┌─ Data

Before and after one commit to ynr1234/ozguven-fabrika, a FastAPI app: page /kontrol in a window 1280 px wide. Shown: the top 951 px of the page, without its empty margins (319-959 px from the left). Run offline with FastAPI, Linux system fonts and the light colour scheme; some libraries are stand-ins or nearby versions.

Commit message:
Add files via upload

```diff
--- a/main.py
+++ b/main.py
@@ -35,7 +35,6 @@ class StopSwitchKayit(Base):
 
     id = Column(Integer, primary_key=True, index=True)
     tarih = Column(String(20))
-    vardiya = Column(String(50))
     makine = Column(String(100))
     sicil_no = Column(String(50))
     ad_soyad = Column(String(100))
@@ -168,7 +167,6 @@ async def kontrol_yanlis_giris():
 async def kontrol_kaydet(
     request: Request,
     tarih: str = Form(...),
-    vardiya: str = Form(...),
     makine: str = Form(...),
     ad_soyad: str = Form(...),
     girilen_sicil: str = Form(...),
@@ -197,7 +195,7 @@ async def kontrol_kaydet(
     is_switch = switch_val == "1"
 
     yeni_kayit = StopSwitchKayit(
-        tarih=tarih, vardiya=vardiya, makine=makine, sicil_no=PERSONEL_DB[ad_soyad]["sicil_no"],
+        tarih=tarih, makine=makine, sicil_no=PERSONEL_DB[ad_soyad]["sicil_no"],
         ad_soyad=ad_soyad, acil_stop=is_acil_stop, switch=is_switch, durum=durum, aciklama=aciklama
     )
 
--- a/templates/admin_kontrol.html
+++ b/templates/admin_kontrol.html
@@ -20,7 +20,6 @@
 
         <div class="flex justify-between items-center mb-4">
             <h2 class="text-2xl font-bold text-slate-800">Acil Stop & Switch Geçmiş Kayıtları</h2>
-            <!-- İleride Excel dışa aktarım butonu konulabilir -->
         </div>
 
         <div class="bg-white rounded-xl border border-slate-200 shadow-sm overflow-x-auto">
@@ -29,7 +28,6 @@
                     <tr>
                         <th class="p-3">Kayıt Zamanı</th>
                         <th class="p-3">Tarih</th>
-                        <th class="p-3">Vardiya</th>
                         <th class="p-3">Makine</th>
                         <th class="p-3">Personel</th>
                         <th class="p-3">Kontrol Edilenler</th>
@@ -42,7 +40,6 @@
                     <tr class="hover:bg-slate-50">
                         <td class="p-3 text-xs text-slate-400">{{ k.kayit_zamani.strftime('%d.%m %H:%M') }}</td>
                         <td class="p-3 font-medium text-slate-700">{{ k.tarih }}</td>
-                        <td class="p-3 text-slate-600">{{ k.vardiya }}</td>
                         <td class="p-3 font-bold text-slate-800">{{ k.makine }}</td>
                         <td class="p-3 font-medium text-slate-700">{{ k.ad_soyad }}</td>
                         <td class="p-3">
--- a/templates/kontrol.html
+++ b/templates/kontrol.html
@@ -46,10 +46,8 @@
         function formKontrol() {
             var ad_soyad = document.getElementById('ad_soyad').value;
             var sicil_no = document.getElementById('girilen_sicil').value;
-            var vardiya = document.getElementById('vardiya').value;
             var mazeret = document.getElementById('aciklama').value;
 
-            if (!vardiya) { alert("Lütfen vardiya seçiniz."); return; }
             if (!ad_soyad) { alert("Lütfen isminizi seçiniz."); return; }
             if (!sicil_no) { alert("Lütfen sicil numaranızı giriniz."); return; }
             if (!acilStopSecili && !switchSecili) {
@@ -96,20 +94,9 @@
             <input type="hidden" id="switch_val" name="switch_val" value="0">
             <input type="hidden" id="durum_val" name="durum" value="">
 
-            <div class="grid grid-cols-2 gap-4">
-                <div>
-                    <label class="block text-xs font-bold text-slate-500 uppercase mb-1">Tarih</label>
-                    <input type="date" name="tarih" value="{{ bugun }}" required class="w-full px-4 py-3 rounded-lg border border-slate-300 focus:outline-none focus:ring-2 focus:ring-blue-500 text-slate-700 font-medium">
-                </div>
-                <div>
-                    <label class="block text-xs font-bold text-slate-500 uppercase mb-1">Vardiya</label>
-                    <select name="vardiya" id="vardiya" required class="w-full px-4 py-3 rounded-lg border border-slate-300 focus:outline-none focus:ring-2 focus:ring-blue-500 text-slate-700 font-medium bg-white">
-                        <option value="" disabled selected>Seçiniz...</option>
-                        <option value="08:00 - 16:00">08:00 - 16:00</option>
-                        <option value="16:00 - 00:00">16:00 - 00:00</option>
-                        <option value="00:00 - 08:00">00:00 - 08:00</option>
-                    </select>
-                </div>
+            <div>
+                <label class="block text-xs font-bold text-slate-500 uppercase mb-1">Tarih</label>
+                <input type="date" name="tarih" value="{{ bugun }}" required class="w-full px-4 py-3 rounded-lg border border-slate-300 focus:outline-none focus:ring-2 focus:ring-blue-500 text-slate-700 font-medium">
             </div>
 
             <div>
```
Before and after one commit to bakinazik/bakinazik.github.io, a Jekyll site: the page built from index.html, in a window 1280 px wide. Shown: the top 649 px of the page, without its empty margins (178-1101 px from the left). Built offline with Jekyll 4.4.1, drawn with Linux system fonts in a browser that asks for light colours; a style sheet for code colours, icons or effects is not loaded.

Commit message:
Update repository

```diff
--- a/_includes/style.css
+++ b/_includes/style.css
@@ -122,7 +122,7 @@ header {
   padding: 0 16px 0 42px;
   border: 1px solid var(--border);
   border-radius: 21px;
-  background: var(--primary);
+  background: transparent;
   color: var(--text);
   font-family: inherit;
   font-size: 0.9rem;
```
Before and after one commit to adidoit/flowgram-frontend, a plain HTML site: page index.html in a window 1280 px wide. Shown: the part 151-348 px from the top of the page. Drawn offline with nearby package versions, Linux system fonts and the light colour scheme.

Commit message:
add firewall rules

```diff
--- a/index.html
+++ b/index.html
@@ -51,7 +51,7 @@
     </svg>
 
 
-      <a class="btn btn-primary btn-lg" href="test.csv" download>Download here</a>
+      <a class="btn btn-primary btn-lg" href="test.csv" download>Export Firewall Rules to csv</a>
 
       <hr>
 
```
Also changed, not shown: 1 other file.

└─

### What is being asked
What you return should match the entries above exactly.

### Result of the task
Before and after one commit to ynr1234/ozguven-fabrika, a FastAPI app: page /kontrol in a window 1280 px wide. Shown: the top 951 px of the page, without its empty margins (319-959 px from the left). Run offline with FastAPI, Linux system fonts and the light colour scheme; some libraries are stand-ins or nearby versions.

Commit message:
Add files via upload

```diff
--- a/main.py
+++ b/main.py
@@ -35,7 +35,6 @@ class StopSwitchKayit(Base):
 
     id = Column(Integer, primary_key=True, index=True)
     tarih = Column(String(20))
-    vardiya = Column(String(50))
     makine = Column(String(100))
     sicil_no = Column(String(50))
     ad_soyad = Column(String(100))
@@ -168,7 +167,6 @@ async def kontrol_yanlis_giris():
 async def kontrol_kaydet(
     request: Request,
     tarih: str = Form(...),
-    vardiya: str = Form(...),
     makine: str = Form(...),
     ad_soyad: str = Form(...),
     girilen_sicil: str = Form(...),
@@ -197,7 +195,7 @@ async def kontrol_kaydet(
     is_switch = switch_val == "1"
 
     yeni_kayit = StopSwitchKayit(
-        tarih=tarih, vardiya=vardiya, makine=makine, sicil_no=PERSONEL_DB[ad_soyad]["sicil_no"],
+        tarih=tarih, makine=makine, sicil_no=PERSONEL_DB[ad_soyad]["sicil_no"],
         ad_soyad=ad_soyad, acil_stop=is_acil_stop, switch=is_switch, durum=durum, aciklama=aciklama
     )
 
--- a/templates/admin_kontrol.html
+++ b/templates/admin_kontrol.html
@@ -20,7 +20,6 @@
 
         <div class="flex justify-between items-center mb-4">
             <h2 class="text-2xl font-bold text-slate-800">Acil Stop & Switch Geçmiş Kayıtları</h2>
-            <!-- İleride Excel dışa aktarım butonu konulabilir -->
         </div>
 
         <div class="bg-white rounded-xl border border-slate-200 shadow-sm overflow-x-auto">
@@ -29,7 +28,6 @@
                     <tr>
                         <th class="p-3">Kayıt Zamanı</th>
                         <th class="p-3">Tarih</th>
-                        <th class="p-3">Vardiya</th>
                         <th class="p-3">Makine</th>
                         <th class="p-3">Personel</th>
                         <th class="p-3">Kontrol Edilenler</th>
@@ -42,7 +40,6 @@
                     <tr class="hover:bg-slate-50">
                         <td class="p-3 text-xs text-slate-400">{{ k.kayit_zamani.strftime('%d.%m %H:%M') }}</td>
                         <td class="p-3 font-medium text-slate-700">{{ k.tarih }}</td>
-                        <td class="p-3 text-slate-600">{{ k.vardiya }}</td>
                         <td class="p-3 font-bold text-slate-800">{{ k.makine }}</td>
                         <td class="p-3 font-medium text-slate-700">{{ k.ad_soyad }}</td>
                         <td class="p-3">
--- a/templates/kontrol.html
+++ b/templates/kontrol.html
@@ -46,10 +46,8 @@
         function formKontrol() {
             var ad_soyad = document.getElementById('ad_soyad').value;
             var sicil_no = document.getElementById('girilen_sicil').value;
-            var vardiya = document.getElementById('vardiya').value;
             var mazeret = document.getElementById('aciklama').value;
 
-            if (!vardiya) { alert("Lütfen vardiya seçiniz."); return; }
             if (!ad_soyad) { alert("Lütfen isminizi seçiniz."); return; }
             if (!sicil_no) { alert("Lütfen sicil numaranızı giriniz."); return; }
             if (!acilStopSecili && !switchSecili) {
@@ -96,20 +94,9 @@
             <input type="hidden" id="switch_val" name="switch_val" value="0">
             <input type="hidden" id="durum_val" name="durum" value="">
 
-            <div class="grid grid-cols-2 gap-4">
-                <div>
-                    <label class="block text-xs font-bold text-slate-500 uppercase mb-1">Tarih</label>
-                    <input type="date" name="tarih" value="{{ bugun }}" required class="w-full px-4 py-3 rounded-lg border border-slate-300 focus:outline-none focus:ring-2 focus:ring-blue-500 text-slate-700 font-medium">
-                </div>
-                <div>
-                    <label class="block text-xs font-bold text-slate-500 uppercase mb-1">Vardiya</label>
-                    <select name="vardiya" id="vardiya" required class="w-full px-4 py-3 rounded-lg border border-slate-300 focus:outline-none focus:ring-2 focus:ring-blue-500 text-slate-700 font-medium bg-white">
-                        <option value="" disabled selected>Seçiniz...</option>
-                        <option value="08:00 - 16:00">08:00 - 16:00</option>
-                        <option value="16:00 - 00:00">16:00 - 00:00</option>
-                        <option value="00:00 - 08:00">00:00 - 08:00</option>
-                    </select>
-                </div>
+            <div>
+                <label class="block text-xs font-bold text-slate-500 uppercase mb-1">Tarih</label>
+                <input type="date" name="tarih" value="{{ bugun }}" required class="w-full px-4 py-3 rounded-lg border border-slate-300 focus:outline-none focus:ring-2 focus:ring-blue-500 text-slate-700 font-medium">
             </div>
 
             <div>
```
Before and after one commit to bakinazik/bakinazik.github.io, a Jekyll site: the page built from index.html, in a window 1280 px wide. Shown: the top 649 px of the page, without its empty margins (178-1101 px from the left). Built offline with Jekyll 4.4.1, drawn with Linux system fonts in a browser that asks for light colours; a style sheet for code colours, icons or effects is not loaded.

Commit message:
Update repository

```diff
--- a/_includes/style.css
+++ b/_includes/style.css
@@ -122,7 +122,7 @@ header {
   padding: 0 16px 0 42px;
   border: 1px solid var(--border);
   border-radius: 21px;
-  background: var(--primary);
+  background: transparent;
   color: var(--text);
   font-family: inherit;
   font-size: 0.9rem;
```
Before and after one commit to adidoit/flowgram-frontend, a plain HTML site: page index.html in a window 1280 px wide. Shown: the part 151-348 px from the top of the page. Drawn offline with nearby package versions, Linux system fonts and the light colour scheme.

Commit message:
add firewall rules

```diff
--- a/index.html
+++ b/index.html
@@ -51,7 +51,7 @@
     </svg>
 
 
-      <a class="btn btn-primary btn-lg" href="test.csv" download>Download here</a>
+      <a class="btn btn-primary btn-lg" href="test.csv" download>Export Firewall Rules to csv</a>
 
       <hr>
 
```
Also changed, not shown: 1 other file.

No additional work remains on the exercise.